There are still plenty of unsold new construction condos in New York City, especially in areas like Midtown, the Financial District and Williamsburg. But brokers say that months of busy sales activity (combined with some sellers taking their units off the market) is creating a shortage of inventory in some hot spots. Indeed, Miller Samuel’s fourth-quarter market report found that Manhattan inventory was down 18 percent from the previous quarter and almost 25 percent over the fourth quarter of 2008. In some neighborhoods, buyers are increasingly frustrated because they can’t find the type of apartment — often resale condos or prewar co-ops — they want. As a result, the competition for those apartments, when they do come on the market, can make the downturn seem like a distant memory. This month, The Real Deal asked brokers to identify the types of Manhattan apartments facing the worst shortages.
Upper West Side
Two- and three-bedroom apartments for under $1.5 million are scarce here. “There’s a large pool of buyers now that are searching for the same thing,” said Frederick Wohlfarth, president of brokerage Wohlfarth & Associates. “We have a real product shortage here.”
Central Park West and Park Avenue
Large prewar apartments on the exclusive stretches of Central Park West and Park Avenue are always hard to find, but they are especially scarce now. “I have several customers looking for five- or six-bedrooms in a full-service building who don’t want postwar,” said Louise Phillips Forbes, an executive vice president at Halstead Property.
East and West Village/Soho
One-bedroom condos priced between $400,000 and $650,000 are in short supply here, brokers say. “Very few junior ones or one-bedrooms have come to market in the past few months in the West Village, East Village or Soho,” said Kathryn Swift, a sales associate at Barak Realty, who has been working with a client for months to find one priced at $400,000. “When they do, they are snapped up immediately.”
Upper East Side
Classic-six apartments priced between $2 million and $4 million have become elusive lately. Jacky Teplitzky, a managing director at Prudential Douglas Elliman, said it’s especially hard to find them in “good buildings” and in good condition.
Family-size apartments are drawing intense interest when they get listed because there are so few of them. Sara Rotter, a sales manager at Citi Habitats, said a four-bedroom listing at 10 West 66th Street, priced at $2.35 million, drew “250 visitors in five weeks with three offers.”
High-end, three-bedroom rentals priced between $3,900 and $6,200 are hard to find in the West Village. “About a month ago I did a search,” said Gordon Golub, a senior managing director at Citi Habitats. “I found three actual three-bedrooms in all of the West Village.”

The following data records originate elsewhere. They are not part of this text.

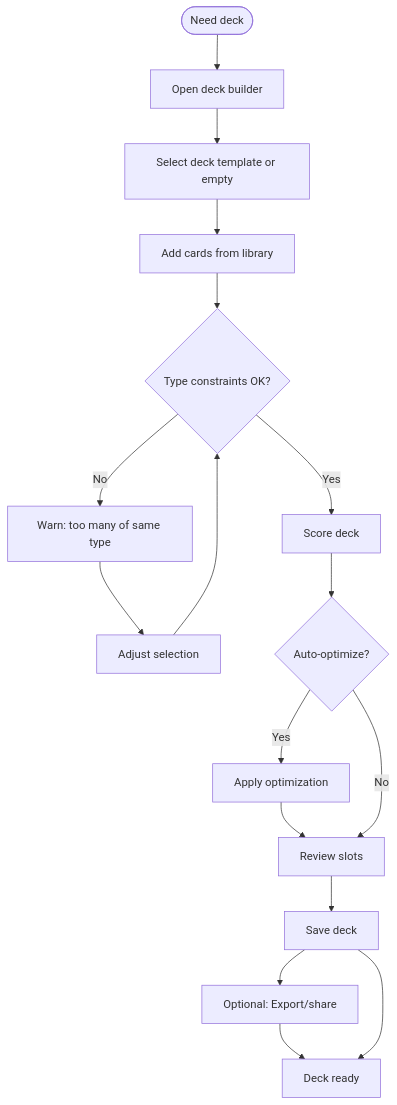
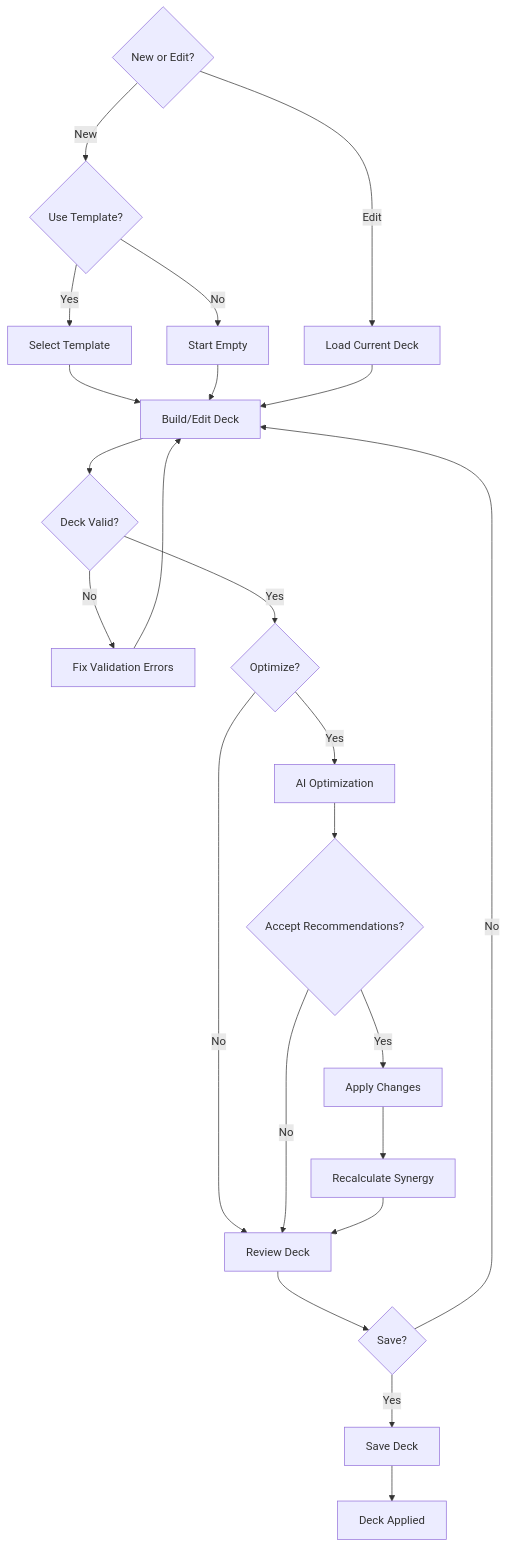
Before and after one commit to exatfrds67/umamusume-career-planner: the seventh of 10 diagrams in docs/01-user-flows/UF-006_Support_Deck_Building_Flow.md, drawn with Mermaid. The commit also changed other lines of this file and 67 other files, not shown here.

````diff
--- a/docs/01-user-flows/UF-006_Support_Deck_Building_Flow.md
+++ b/docs/01-user-flows/UF-006_Support_Deck_Building_Flow.md
@@ -26,19 +862,34 @@
 ```mermaid
 flowchart TD
-    Start([Need deck]) --> OpenDeck[Open deck builder]
-    OpenDeck --> SelectBase[Select deck template or empty]
-    SelectBase --> AddCards[Add cards from library]
-    AddCards --> ValidateTypes{Type constraints OK?}
-    ValidateTypes -->|No| WarnTypes[Warn: too many of same type]
-    WarnTypes --> AdjustDeck[Adjust selection]
-    AdjustDeck --> ValidateTypes
-    ValidateTypes -->|Yes| ScoreDeck[Score deck]
-    ScoreDeck --> Optimize{Auto-optimize?}
-    Optimize -->|Yes| RunOptimize[Apply optimization]
-    RunOptimize --> Review[Review slots]
-    Optimize -->|No| Review
-    Review --> SaveDeck[Save deck]
-    SaveDeck --> Export[Optional: Export/share]
-    Export --> Done[Deck ready]
-    SaveDeck --> Done
+    D1{New or Edit?}
+    D1 -->|New| D2{Use Template?}
+    D1 -->|Edit| D3[Load Current Deck]
+    
+    D2 -->|Yes| SelectTemplate[Select Template]
+    D2 -->|No| EmptyDeck[Start Empty]
+    
+    SelectTemplate --> BuildDeck
+    EmptyDeck --> BuildDeck
+    D3 --> BuildDeck[Build/Edit Deck]
+    
+    BuildDeck --> D4{Deck Valid?}
+    D4 -->|No| FixErrors[Fix Validation Errors]
+    FixErrors --> BuildDeck
+    D4 -->|Yes| D5{Optimize?}
+    
+    D5 -->|Yes| RunOptimize[AI Optimization]
+    D5 -->|No| Review[Review Deck]
+    
+    RunOptimize --> D6{Accept Recommendations?}
+    D6 -->|Yes| ApplyChanges[Apply Changes]
+    D6 -->|No| Review
+    
+    ApplyChanges --> Recalculate[Recalculate Synergy]
+    Recalculate --> Review
+    
+    Review --> D7{Save?}
+    D7 -->|Yes| Save[Save Deck]
+    D7 -->|No| BuildDeck
+    
+    Save --> Complete[Deck Applied]
 ```
````
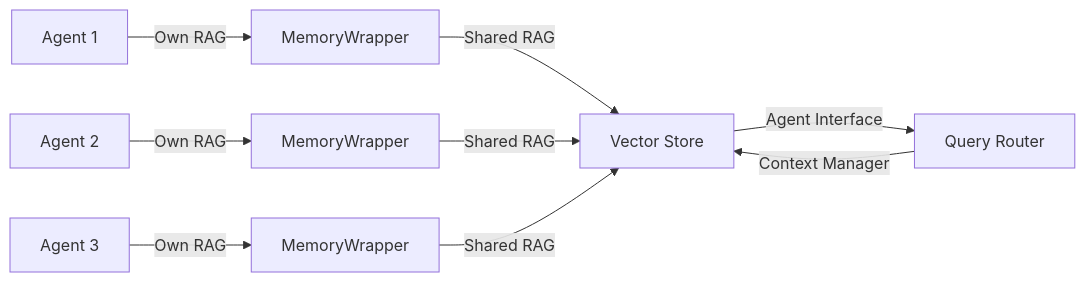
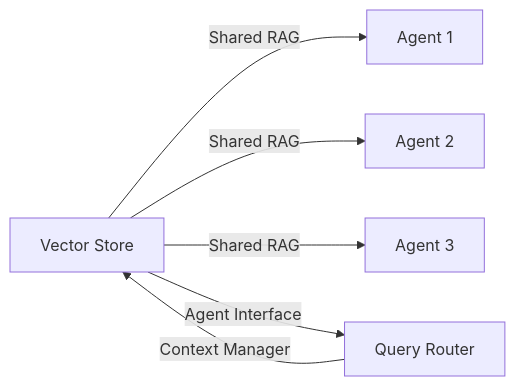
One commit to The-Swarm-Corporation/AgentRAGProtocol changed the second of 2 diagrams in README.md. Above: the diagram before and after it, drawn with Mermaid.

Commit message:
[CLEANUP]

````diff
--- a/README.md
+++ b/README.md
@@ -109,13 +109,9 @@
 ```mermaid
 graph LR
-    A[Agent 1] -->|Own RAG| A1[MemoryWrapper]
-    B[Agent 2] -->|Own RAG| B1[MemoryWrapper]
-    C[Agent 3] -->|Own RAG| C1[MemoryWrapper]
-    A1 -->|Shared RAG| D[Vector Store]
-    B1 -->|Shared RAG| D
-    C1 -->|Shared RAG| D
+    D[Vector Store] -->|Shared RAG| A[Agent 1]
+    D -->|Shared RAG| B[Agent 2]
+    D -->|Shared RAG| C[Agent 3]
     D -->|Agent Interface| E[Query Router]
     E -->|Context Manager| D
     class D shared;
-    class A1,B1,C1 own;
 ```
````
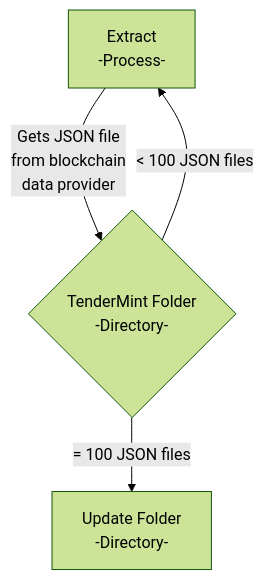
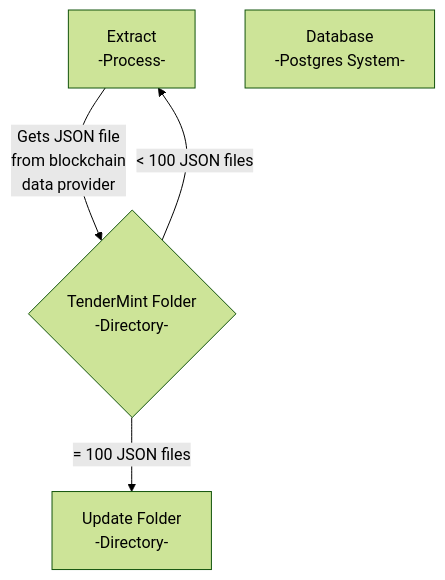
Before and after one commit to patmcfarland/one: the diagram in README.md, drawn with Mermaid (forest theme).

````diff
--- a/README.md
+++ b/README.md
@@ -1,8 +1,9 @@
 ```mermaid
 flowchart TD
 A[Extract<br>-Process-]
 A -- Gets JSON file<br>from blockchain<br>data provider --> B
 B{TenderMint Folder<br>-Directory-}
 B -- = 100 JSON files --> C[Update Folder<br>-Directory-]
 B -- < 100 JSON files --> A
+D[Database<br>-Postgres System-]
 ```
````
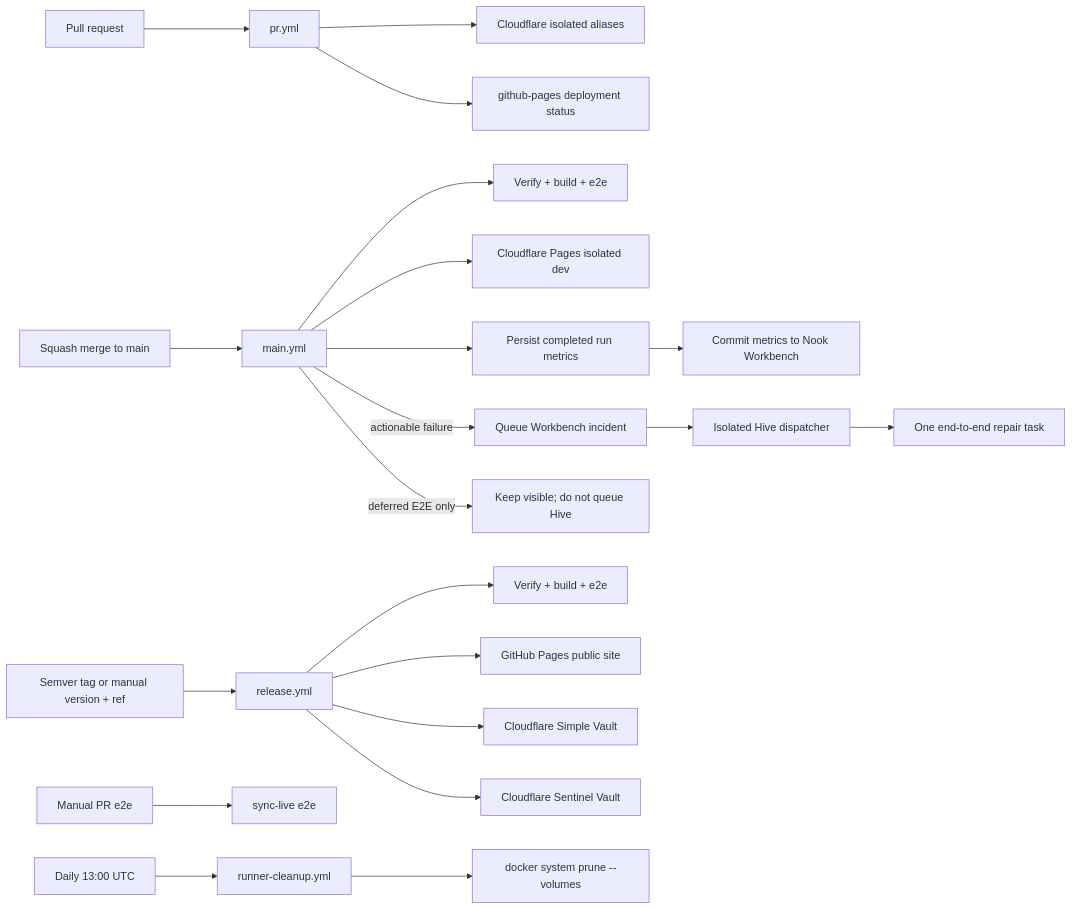
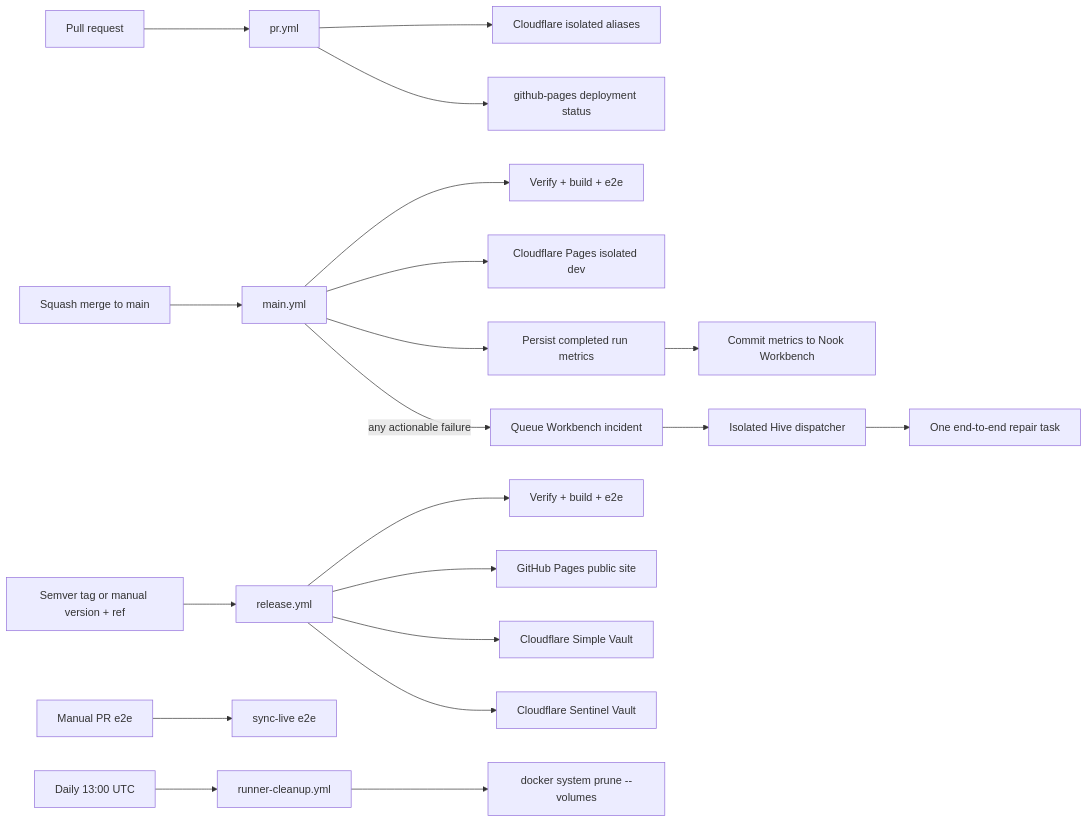
Before and after one commit to meta-secret/nook: the diagram in .cortex/workflows/ci-pipeline.md, drawn with Mermaid. The commit also changed other lines of this file and 7 other files, not shown here.

Commit message:
Queue every failed Main run for Hive

````diff
--- a/.cortex/workflows/ci-pipeline.md
+++ b/.cortex/workflows/ci-pipeline.md
@@ -27,27 +27,26 @@
 ```mermaid
 flowchart LR
   PR[Pull request] --> pr_yml[pr.yml]
   pr_yml --> preview[Cloudflare isolated aliases]
   pr_yml --> pr_deployment[github-pages deployment status]
 
   merge[Squash merge to main] --> main_yml[main.yml]
   main_yml --> main_verify[Verify + build + e2e]
   main_yml --> cf_dev[Cloudflare Pages isolated dev]
   main_yml --> main_stats[Persist completed run metrics]
   main_stats --> workbench_stats[Commit metrics to Nook Workbench]
-  main_yml -->|actionable failure| main_failure[Queue Workbench incident]
-  main_yml -->|deferred E2E only| deferred_e2e[Keep visible; do not queue Hive]
+  main_yml -->|any actionable failure| main_failure[Queue Workbench incident]
   main_failure --> hive_dispatcher[Isolated Hive dispatcher]
   hive_dispatcher --> hive_worker[One end-to-end repair task]
 
   release[Semver tag or manual version + ref] --> release_yml[release.yml]
   release_yml --> release_verify[Verify + build + e2e]
   release_yml --> pages[GitHub Pages public site]
   release_yml --> simple_cf[Cloudflare Simple Vault]
   release_yml --> sentinel_cf[Cloudflare Sentinel Vault]
 
   manual_e2e[Manual PR e2e] --> e2e_live[sync-live e2e]
 
   cleanup_cron[Daily 13:00 UTC] --> cleanup[runner-cleanup.yml]
   cleanup --> docker_prune["docker system prune --volumes"]
 ```
````
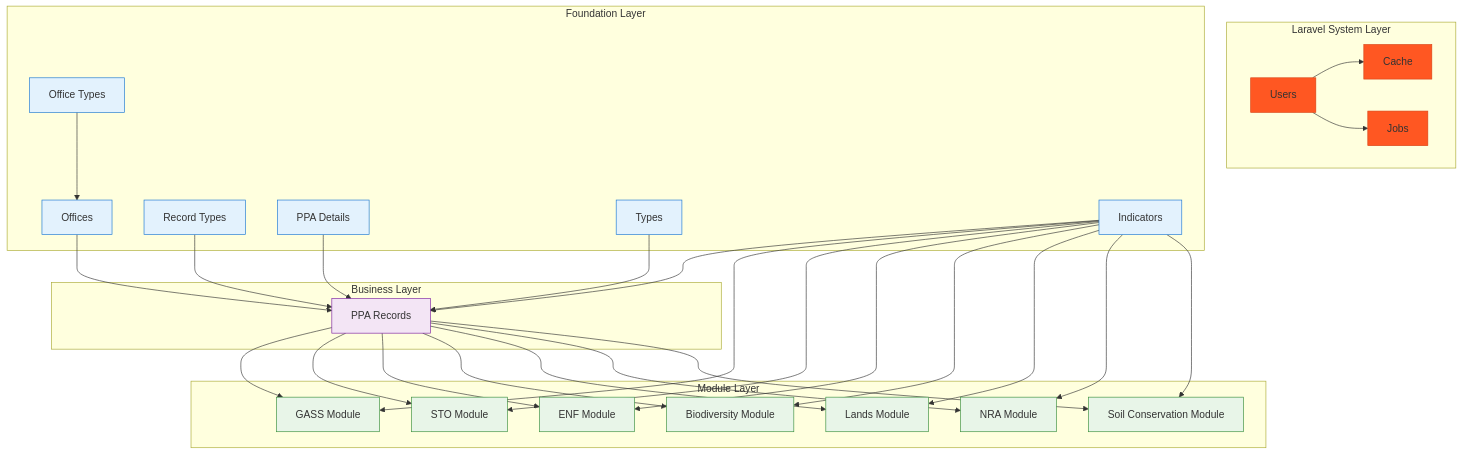
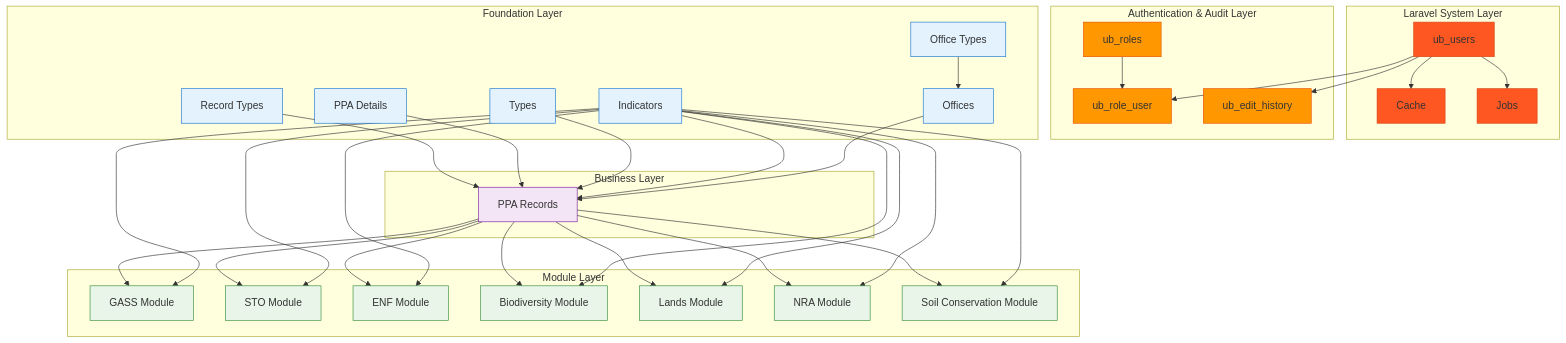
Diagram 12 of 12 in db-schema-and-diagram.md (brandon3sican/univ_base), drawn with Mermaid before and after one commit. The commit also changed other lines of this file and 3 other files, not shown here.

````diff
--- a/db-schema-and-diagram.md
+++ b/db-schema-and-diagram.md
@@ -598,64 +670,75 @@
 ```mermaid
 graph TB
     subgraph Laravel System Layer
-        U[Users]
+        U[ub_users]
         C[Cache]
         J[Jobs]
+    end
+    
+    subgraph Authentication & Audit Layer
+        R[ub_roles]
+        RU[ub_role_user]
+        EH[ub_edit_history]
     end
     
     subgraph Foundation Layer
         OT[Office Types]
         O[Offices]
         RT[Record Types]
         PD[PPA Details]
         T[Types]
         I[Indicators]
     end
     
     subgraph Business Layer
         P[PPA Records]
     end
     
     subgraph Module Layer
         GASS[GASS Module]
         STO[STO Module]
         ENF[ENF Module]
         BIO[Biodiversity Module]
         LAND[Lands Module]
         NRA[NRA Module]
         SOIL[Soil Conservation Module]
     end
     
     U --> C
     U --> J
+    U --> RU
+    R --> RU
+    U --> EH
     OT --> O
     RT --> P
     PD --> P
     T --> P
     I --> P
     O --> P
     P --> GASS
     P --> STO
     P --> ENF
     P --> BIO
     P --> LAND
     P --> NRA
     P --> SOIL
     I --> GASS
     I --> STO
     I --> ENF
     I --> BIO
     I --> LAND
     I --> NRA
     I --> SOIL
     
     classDef laravel fill:#ff5722,stroke:#d84315
+    classDef auth fill:#ff9800,stroke:#e65100
     classDef foundation fill:#e3f2fd,stroke:#1976d2
     classDef business fill:#f3e5f5,stroke:#7b1fa2
     classDef module fill:#e8f5e8,stroke:#388e3c
     
     class U,C,J laravel
+    class R,RU,EH auth
     class OT,O,RT,PD,T,I foundation
     class P business
     class GASS,STO,ENF,BIO,LAND,NRA,SOIL module
 ```
````
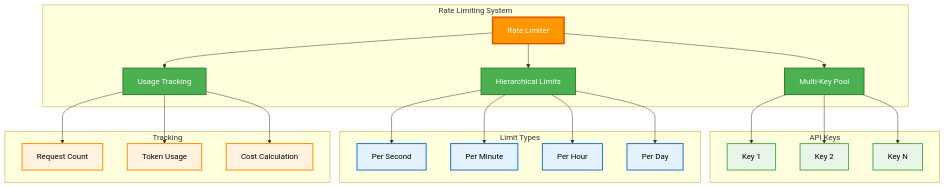
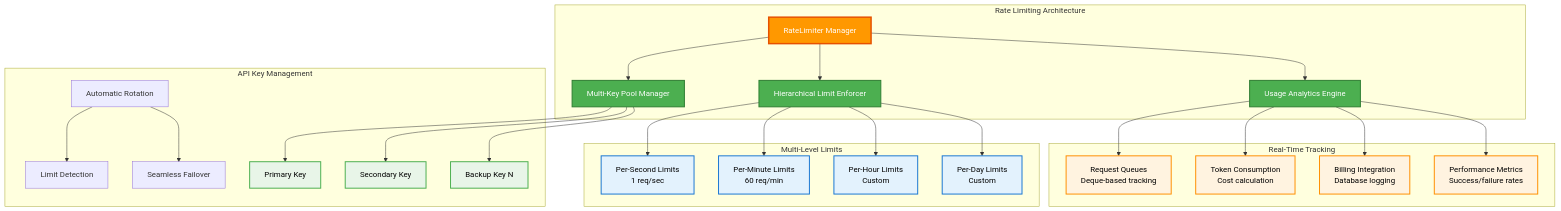
Before and after one commit to Independent-AI-Labs/AMI-SDA: the eighth of 15 diagrams in ARCHITECTURE.md, drawn with Mermaid. The commit also changed other lines of this file and 1 other file, not shown here.

````diff
--- a/ARCHITECTURE.md
+++ b/ARCHITECTURE.md
@@ -627,42 +704,46 @@
 ```mermaid
 graph TB
-    subgraph "Rate Limiting System"
-        A[Rate Limiter] --> B[Multi-Key Pool]
-        A --> C[Hierarchical Limits]
-        A --> D[Usage Tracking]
+    subgraph "Rate Limiting Architecture"
+        A[RateLimiter Manager] --> B[Multi-Key Pool Manager]
+        A --> C[Hierarchical Limit Enforcer]
+        A --> D[Usage Analytics Engine]
     end
     
-    subgraph "API Keys"
-        B --> E[Key 1]
-        B --> F[Key 2]
-        B --> G[Key N]
+    subgraph "API Key Management"
+        B --> E[Primary Key]
+        B --> F[Secondary Key]
+        B --> G[Backup Key N]
+        H[Automatic Rotation] --> I[Limit Detection]
+        H --> J[Seamless Failover]
     end
     
-    subgraph "Limit Types"
-        C --> H[Per Second]
-        C --> I[Per Minute]
-        C --> J[Per Hour]
-        C --> K[Per Day]
+    subgraph "Multi-Level Limits"
+        C --> K[Per-Second Limits<br/>1 req/sec]
+        C --> L[Per-Minute Limits<br/>60 req/min]
+        C --> M[Per-Hour Limits<br/>Custom]
+        C --> N[Per-Day Limits<br/>Custom]
     end
     
-    subgraph "Tracking"
-        D --> L[Request Count]
-        D --> M[Token Usage]
-        D --> N[Cost Calculation]
+    subgraph "Real-Time Tracking"
+        D --> O[Request Queues<br/>Deque-based tracking]
+        D --> P[Token Consumption<br/>Cost calculation]
+        D --> Q[Billing Integration<br/>Database logging]
+        D --> R[Performance Metrics<br/>Success/failure rates]
     end
     
     style A fill:#FF9800,stroke:#E65100,stroke-width:3px,color:#fff
     style B fill:#4CAF50,stroke:#2E7D32,stroke-width:2px,color:#fff
     style C fill:#4CAF50,stroke:#2E7D32,stroke-width:2px,color:#fff
     style D fill:#4CAF50,stroke:#2E7D32,stroke-width:2px,color:#fff
     style E fill:#E8F5E8,stroke:#4CAF50,stroke-width:2px,color:#000
     style F fill:#E8F5E8,stroke:#4CAF50,stroke-width:2px,color:#000
     style G fill:#E8F5E8,stroke:#4CAF50,stroke-width:2px,color:#000
-    style H fill:#E3F2FD,stroke:#1976D2,stroke-width:2px,color:#000
-    style I fill:#E3F2FD,stroke:#1976D2,stroke-width:2px,color:#000
-    style J fill:#E3F2FD,stroke:#1976D2,stroke-width:2px,color:#000
     style K fill:#E3F2FD,stroke:#1976D2,stroke-width:2px,color:#000
-    style L fill:#FFF3E0,stroke:#FF8F00,stroke-width:2px,color:#000
-    style M fill:#FFF3E0,stroke:#FF8F00,stroke-width:2px,color:#000
-    style N fill:#FFF3E0,stroke:#FF8F00,stroke-width:2px,color:#000
+    style L fill:#E3F2FD,stroke:#1976D2,stroke-width:2px,color:#000
+    style M fill:#E3F2FD,stroke:#1976D2,stroke-width:2px,color:#000
+    style N fill:#E3F2FD,stroke:#1976D2,stroke-width:2px,color:#000
+    style O fill:#FFF3E0,stroke:#FF8F00,stroke-width:2px,color:#000
+    style P fill:#FFF3E0,stroke:#FF8F00,stroke-width:2px,color:#000
+    style Q fill:#FFF3E0,stroke:#FF8F00,stroke-width:2px,color:#000
+    style R fill:#FFF3E0,stroke:#FF8F00,stroke-width:2px,color:#000
 ```
````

Two-bedroom lofts under $2 million in prime Tribeca are “very hard to find and when they show up, interest is insane,” said Bradley White, an associate broker at Halstead Property. “I can’t recall one lasting six weeks recently.” Lofts in eastern and northern Tribeca, however, are having a harder time, he said.